Note: We've left the activity LED on during this demo, as it's difficult to read the screen. When the light illuminates, the phone is dialling out.

What can the attacker do?

Virtually anything.

Make calls, receive calls, transfer calls (even before it rings), play recordings, upload new firmware and crucially... use the device for covert surveillance.

Our self-defeating approach...

If we look beyond the IP telephony sector to the industry as a whole, many companies ship devices which have no "default" security... or permit the use of weak credentials which provide nothing more than a false sense of security.

It has to stop.

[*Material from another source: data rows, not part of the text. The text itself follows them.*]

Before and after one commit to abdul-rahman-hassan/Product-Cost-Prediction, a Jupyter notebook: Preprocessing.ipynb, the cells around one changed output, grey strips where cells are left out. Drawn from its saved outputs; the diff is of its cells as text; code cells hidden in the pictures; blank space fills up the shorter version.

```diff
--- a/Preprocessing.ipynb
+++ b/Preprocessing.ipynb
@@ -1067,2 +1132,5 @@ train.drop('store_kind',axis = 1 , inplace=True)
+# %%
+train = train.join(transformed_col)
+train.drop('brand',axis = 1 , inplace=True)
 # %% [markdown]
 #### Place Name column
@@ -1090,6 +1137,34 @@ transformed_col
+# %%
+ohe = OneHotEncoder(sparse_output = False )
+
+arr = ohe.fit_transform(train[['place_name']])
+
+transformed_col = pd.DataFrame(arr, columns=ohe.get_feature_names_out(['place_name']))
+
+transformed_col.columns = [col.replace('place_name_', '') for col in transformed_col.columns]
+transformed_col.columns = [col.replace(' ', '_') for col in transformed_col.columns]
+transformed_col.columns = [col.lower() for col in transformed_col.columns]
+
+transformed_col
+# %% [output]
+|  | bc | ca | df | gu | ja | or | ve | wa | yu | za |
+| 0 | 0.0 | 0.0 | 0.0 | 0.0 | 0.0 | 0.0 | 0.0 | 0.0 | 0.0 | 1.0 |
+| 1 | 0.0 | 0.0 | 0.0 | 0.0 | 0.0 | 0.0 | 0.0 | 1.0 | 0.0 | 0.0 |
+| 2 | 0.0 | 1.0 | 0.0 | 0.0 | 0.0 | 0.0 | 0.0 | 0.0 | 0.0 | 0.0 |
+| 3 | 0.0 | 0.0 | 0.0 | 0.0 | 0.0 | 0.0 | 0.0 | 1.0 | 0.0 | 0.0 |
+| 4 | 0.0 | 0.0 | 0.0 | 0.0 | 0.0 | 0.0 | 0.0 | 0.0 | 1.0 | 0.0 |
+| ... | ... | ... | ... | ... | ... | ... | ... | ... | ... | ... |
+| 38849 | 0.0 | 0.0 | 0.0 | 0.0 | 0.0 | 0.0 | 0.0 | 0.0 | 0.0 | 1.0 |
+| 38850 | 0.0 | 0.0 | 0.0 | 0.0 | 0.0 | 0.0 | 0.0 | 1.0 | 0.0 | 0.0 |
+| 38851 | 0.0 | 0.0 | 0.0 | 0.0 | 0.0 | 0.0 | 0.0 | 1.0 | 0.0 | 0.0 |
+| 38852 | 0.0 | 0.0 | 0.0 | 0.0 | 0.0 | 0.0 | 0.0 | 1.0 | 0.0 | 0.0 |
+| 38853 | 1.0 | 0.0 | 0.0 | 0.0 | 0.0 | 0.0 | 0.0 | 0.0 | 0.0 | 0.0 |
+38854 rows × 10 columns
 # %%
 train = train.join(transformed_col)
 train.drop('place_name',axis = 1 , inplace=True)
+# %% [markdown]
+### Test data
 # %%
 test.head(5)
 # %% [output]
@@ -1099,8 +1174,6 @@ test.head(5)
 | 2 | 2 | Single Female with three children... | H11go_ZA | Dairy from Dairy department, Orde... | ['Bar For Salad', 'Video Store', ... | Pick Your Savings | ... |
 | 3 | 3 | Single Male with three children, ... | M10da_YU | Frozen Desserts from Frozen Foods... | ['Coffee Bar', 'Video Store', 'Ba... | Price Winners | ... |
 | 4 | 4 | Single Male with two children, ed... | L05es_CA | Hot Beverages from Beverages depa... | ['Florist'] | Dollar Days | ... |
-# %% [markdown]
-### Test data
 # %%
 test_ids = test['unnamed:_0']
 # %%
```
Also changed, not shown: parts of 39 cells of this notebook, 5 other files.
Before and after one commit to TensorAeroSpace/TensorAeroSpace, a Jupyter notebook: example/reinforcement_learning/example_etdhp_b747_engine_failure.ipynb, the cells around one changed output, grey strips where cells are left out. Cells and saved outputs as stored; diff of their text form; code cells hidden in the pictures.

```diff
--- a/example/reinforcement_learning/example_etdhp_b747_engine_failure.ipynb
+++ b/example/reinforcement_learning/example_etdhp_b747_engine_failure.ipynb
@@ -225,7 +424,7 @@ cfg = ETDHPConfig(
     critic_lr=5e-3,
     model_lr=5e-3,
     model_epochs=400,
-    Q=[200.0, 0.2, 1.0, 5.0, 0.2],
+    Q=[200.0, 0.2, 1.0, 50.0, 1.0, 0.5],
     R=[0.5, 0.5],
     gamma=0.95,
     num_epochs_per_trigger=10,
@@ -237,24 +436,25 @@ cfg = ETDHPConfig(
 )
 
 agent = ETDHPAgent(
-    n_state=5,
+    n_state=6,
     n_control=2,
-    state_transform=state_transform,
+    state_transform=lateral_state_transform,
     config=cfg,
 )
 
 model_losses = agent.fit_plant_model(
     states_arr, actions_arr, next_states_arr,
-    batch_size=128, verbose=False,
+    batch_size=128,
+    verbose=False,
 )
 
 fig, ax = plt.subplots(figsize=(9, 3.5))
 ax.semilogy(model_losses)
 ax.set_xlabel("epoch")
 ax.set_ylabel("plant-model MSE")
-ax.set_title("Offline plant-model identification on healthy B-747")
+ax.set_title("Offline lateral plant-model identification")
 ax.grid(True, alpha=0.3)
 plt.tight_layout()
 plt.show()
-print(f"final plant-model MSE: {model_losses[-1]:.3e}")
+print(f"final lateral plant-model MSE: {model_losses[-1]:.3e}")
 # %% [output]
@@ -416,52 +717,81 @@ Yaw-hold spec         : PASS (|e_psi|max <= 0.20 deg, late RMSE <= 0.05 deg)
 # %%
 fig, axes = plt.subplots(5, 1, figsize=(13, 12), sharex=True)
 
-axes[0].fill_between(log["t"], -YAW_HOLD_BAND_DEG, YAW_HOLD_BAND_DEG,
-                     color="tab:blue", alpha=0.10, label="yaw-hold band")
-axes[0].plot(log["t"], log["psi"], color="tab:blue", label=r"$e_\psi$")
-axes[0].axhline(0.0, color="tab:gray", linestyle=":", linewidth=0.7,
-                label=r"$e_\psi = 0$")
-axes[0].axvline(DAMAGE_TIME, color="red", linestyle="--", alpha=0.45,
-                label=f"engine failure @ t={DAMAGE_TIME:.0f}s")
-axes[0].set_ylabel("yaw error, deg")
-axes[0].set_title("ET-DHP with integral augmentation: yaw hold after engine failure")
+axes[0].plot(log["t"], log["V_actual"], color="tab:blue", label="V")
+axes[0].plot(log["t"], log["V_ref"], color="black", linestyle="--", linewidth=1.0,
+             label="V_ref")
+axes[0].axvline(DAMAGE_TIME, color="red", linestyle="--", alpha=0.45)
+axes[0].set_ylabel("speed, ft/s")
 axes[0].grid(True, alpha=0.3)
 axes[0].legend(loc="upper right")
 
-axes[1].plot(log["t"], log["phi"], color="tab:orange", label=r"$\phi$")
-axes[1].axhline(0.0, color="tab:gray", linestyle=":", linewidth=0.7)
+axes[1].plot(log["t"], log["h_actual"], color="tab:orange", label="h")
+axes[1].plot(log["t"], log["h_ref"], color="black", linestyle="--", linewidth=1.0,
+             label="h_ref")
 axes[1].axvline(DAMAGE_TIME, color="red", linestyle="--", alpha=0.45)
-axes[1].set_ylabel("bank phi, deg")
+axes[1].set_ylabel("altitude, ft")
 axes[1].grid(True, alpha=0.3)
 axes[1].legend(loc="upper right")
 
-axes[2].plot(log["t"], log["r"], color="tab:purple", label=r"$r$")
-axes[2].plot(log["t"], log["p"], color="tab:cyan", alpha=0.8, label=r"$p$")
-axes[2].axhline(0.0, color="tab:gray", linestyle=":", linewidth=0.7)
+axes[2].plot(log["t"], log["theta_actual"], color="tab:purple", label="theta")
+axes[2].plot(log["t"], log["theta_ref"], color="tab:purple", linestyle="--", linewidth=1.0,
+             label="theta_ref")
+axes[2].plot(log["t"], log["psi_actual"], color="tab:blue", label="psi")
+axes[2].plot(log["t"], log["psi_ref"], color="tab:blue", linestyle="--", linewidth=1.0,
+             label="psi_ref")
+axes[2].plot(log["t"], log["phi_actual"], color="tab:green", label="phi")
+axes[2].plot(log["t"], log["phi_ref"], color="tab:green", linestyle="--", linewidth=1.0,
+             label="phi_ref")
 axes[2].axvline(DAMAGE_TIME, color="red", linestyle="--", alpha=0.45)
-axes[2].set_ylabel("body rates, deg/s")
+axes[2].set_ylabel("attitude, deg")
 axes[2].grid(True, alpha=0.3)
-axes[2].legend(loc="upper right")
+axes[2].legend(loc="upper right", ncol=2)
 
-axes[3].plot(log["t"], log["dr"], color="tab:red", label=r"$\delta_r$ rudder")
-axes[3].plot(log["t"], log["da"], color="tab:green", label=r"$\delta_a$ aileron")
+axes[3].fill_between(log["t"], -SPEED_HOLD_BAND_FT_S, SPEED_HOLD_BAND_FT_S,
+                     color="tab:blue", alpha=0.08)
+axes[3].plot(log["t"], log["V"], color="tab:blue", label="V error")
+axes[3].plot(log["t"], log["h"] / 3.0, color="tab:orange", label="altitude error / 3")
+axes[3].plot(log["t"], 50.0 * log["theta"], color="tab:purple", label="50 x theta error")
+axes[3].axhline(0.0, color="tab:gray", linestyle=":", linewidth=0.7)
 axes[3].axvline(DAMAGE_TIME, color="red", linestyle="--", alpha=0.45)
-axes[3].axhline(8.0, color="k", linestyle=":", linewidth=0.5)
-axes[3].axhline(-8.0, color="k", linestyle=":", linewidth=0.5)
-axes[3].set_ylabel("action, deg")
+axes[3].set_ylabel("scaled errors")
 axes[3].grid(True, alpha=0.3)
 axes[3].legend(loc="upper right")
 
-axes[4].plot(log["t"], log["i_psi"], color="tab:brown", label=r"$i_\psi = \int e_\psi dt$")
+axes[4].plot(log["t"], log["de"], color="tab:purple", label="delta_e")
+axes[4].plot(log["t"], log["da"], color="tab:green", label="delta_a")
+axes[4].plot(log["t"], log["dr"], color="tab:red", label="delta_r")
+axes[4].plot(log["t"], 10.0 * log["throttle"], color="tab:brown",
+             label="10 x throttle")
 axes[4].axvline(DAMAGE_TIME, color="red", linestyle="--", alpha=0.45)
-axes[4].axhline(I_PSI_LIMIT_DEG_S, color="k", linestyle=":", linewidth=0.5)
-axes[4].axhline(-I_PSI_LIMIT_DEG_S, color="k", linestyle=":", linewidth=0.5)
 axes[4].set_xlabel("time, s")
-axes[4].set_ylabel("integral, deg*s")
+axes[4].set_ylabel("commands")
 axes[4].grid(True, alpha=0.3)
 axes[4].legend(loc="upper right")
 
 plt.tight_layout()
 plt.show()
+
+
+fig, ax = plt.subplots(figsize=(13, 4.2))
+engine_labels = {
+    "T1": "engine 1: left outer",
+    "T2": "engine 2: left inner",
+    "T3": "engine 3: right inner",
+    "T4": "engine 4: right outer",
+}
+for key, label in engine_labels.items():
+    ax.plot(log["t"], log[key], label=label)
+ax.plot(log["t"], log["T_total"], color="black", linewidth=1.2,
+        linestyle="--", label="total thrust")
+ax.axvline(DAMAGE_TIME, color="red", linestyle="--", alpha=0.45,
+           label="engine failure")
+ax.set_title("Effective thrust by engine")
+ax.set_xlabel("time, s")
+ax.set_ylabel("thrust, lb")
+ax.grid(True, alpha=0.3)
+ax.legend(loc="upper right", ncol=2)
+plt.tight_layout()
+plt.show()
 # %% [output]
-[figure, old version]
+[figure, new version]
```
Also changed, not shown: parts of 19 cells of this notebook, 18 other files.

Vendors - If you must supply devices with "default" credentials, disable all other functionality until a suitably-secure password is set to replace it.


The term "covert surveillance" is usually only associated with nation states, certain 3-letter agencies and those closed-minded individuals pushing the Investigatory Powers Bill (IPBill / Snoopers Charter).

In this demonstration, the attacker has not only compromised your phone & privacy with just a browser, but you've paid him for the privilege!

If you install, use or just find yourself sat next to one of these devices, just remember... it's basically a PC, with all the security vulnerabilities associated with them. Don't assume it's safe because it's running as the manufacturer intended; seek professional advice.

  1. Use strong passwords, derived from a password manager.
  2. VLAN / network segregate your phones, if possible.
  3. Restrict access to APIs, even if they're only visible internally.
  4. Check & upgrade your firmware regularly, ensuring it doesn't revert to "defaults" afterwards.

Just today, Professor Alan Woodward of Surrey University published an article entitled "Are you the only one using your VOIP phone?" which discusses the various attack vectors & implications associated with VoIP devices. If you haven't yet subscribed to Alan's RSS feed, I'd strongly suggest doing so.

Thanks to Per Thorsheim & Scott Helme for their help with this demonstration.

That's it folks... for now.